• [DATA PROVIDED]
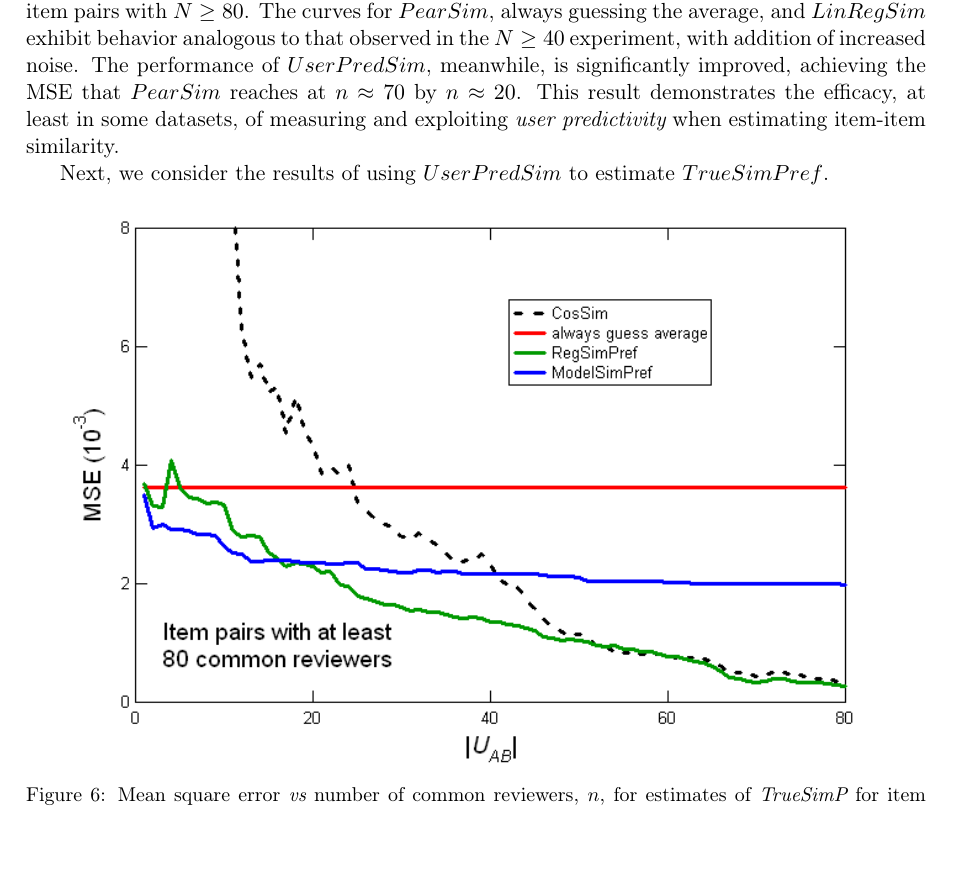
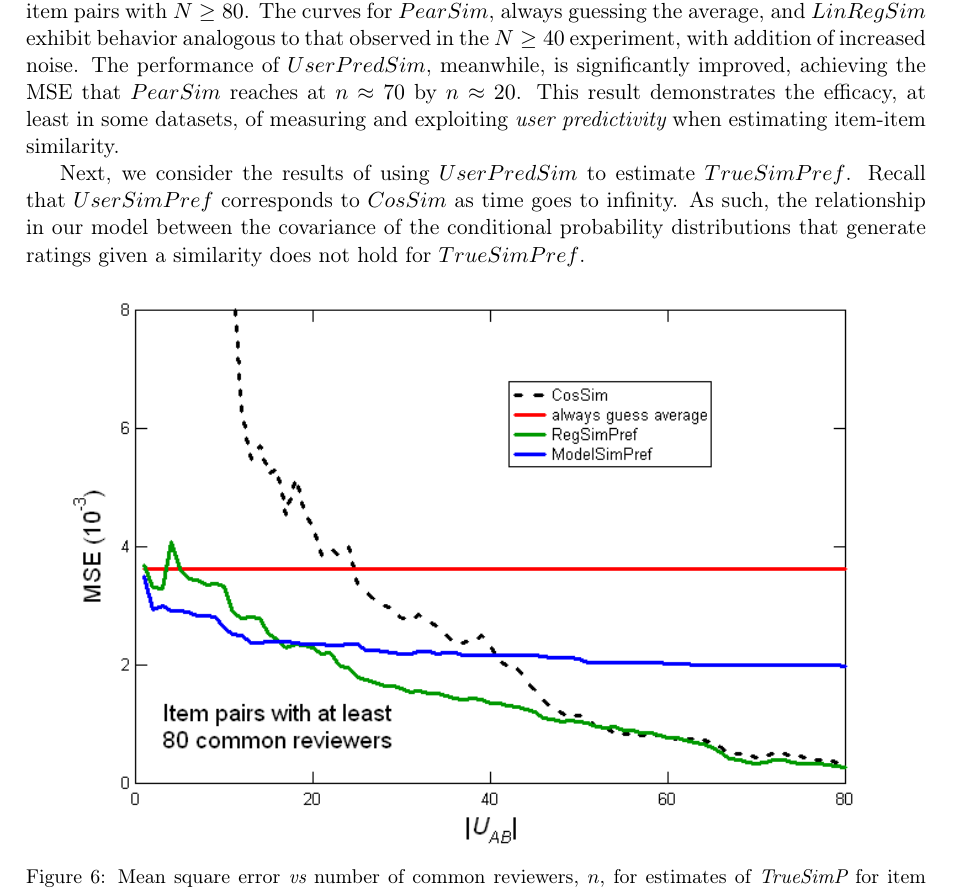
Before and after one commit to wchickering/cs399, a LaTeX document (paper/paper.tex): part of page 13 of 14, cut so that both start at the same text, the shorter picture padded with empty space. Compiled offline with pdfLaTeX.

Commit message:
Add to results.

```diff
--- a/paper/paper.tex
+++ b/paper/paper.tex
@@ -594,6 +594,10 @@ of measuring and exploiting {\em user predictivity} when estimating item-item
 similarity.
 
 Next, we consider the results of using $UserPredSim$ to estimate $TrueSimPref$.
+Recall that $UserSimPref$ corresponds to $CosSim$ as time goes to infinity. As
+such, the relationship in our model between the covariance of the conditional
+probability distributions that generate ratings given a similarity does not hold
+for $TrueSimPref$.
 
 \begin{figure}[!htbp]
     \centering
```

• [EXERCISE DIRECTIONS] The reply must hold exactly the lines from the one containing "Add to results." to the last line of the entries, and nothing more.

• [WRITTEN REPLY]
Add to results.

```diff
--- a/paper/paper.tex
+++ b/paper/paper.tex
@@ -594,6 +594,10 @@ of measuring and exploiting {\em user predictivity} when estimating item-item
 similarity.
 
 Next, we consider the results of using $UserPredSim$ to estimate $TrueSimPref$.
+Recall that $UserSimPref$ corresponds to $CosSim$ as time goes to infinity. As
+such, the relationship in our model between the covariance of the conditional
+probability distributions that generate ratings given a similarity does not hold
+for $TrueSimPref$.
 
 \begin{figure}[!htbp]
     \centering
```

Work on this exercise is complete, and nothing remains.